### [WHAT TO PRODUCE]
Only lines containing "events" belong in the answer, each copied from the entries below.
Top of PROVIDED MATERIAL
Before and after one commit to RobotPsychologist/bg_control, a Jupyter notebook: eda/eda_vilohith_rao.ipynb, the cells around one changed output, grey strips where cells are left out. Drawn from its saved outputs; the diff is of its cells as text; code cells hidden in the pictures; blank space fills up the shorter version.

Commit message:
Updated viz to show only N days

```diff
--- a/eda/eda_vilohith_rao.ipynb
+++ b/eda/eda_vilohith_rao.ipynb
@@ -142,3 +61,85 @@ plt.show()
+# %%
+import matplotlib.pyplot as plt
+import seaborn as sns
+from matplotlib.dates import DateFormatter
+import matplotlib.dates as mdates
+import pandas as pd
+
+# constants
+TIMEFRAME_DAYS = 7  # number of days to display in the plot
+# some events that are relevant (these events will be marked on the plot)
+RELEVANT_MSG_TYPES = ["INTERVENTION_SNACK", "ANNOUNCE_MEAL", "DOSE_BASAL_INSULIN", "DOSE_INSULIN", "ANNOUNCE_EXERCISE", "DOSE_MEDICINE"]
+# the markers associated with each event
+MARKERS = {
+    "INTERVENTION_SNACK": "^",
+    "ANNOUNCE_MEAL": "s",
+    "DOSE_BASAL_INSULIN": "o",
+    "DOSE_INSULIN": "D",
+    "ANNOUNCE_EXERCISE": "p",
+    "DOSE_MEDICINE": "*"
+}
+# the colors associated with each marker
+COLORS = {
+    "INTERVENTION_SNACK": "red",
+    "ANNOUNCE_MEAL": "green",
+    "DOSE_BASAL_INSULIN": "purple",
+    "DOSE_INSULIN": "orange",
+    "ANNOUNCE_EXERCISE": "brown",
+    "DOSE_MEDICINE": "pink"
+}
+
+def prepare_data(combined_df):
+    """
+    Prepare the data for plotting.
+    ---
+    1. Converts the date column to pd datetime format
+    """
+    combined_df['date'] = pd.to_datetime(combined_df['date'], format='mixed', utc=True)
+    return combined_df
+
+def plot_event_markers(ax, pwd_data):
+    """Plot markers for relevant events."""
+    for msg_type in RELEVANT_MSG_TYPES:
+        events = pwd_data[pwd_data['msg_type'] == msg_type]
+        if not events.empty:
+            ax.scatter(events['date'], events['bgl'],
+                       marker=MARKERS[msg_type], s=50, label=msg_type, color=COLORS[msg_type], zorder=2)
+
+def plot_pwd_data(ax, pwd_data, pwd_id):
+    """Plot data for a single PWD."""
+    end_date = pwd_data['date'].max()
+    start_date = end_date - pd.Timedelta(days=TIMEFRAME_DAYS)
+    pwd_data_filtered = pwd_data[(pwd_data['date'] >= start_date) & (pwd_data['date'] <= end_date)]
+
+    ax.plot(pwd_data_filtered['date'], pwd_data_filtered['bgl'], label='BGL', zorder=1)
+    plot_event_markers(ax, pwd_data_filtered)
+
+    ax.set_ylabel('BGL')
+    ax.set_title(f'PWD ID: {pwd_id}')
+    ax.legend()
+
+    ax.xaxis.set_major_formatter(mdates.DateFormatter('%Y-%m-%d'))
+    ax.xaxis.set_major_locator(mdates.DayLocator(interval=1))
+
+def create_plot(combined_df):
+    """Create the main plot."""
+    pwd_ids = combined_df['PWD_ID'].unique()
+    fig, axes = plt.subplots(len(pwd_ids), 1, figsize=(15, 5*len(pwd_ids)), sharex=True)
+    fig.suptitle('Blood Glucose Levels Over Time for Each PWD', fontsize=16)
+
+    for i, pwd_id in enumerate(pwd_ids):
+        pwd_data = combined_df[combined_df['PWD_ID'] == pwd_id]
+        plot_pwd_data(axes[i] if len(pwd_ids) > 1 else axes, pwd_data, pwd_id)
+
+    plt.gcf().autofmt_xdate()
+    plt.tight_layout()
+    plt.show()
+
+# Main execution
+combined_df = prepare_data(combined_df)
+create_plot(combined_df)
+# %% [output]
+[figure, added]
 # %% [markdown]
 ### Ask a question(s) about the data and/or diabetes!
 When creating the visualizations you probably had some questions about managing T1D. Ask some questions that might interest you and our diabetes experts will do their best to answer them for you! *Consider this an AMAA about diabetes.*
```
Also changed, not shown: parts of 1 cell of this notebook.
Bottom of PROVIDED MATERIAL
### [RESPONSE BOX]
+# some events that are relevant (these events will be marked on the plot)
+    """Plot markers for relevant events."""
+        events = pwd_data[pwd_data['msg_type'] == msg_type]
+        if not events.empty:
+            ax.scatter(events['date'], events['bgl'],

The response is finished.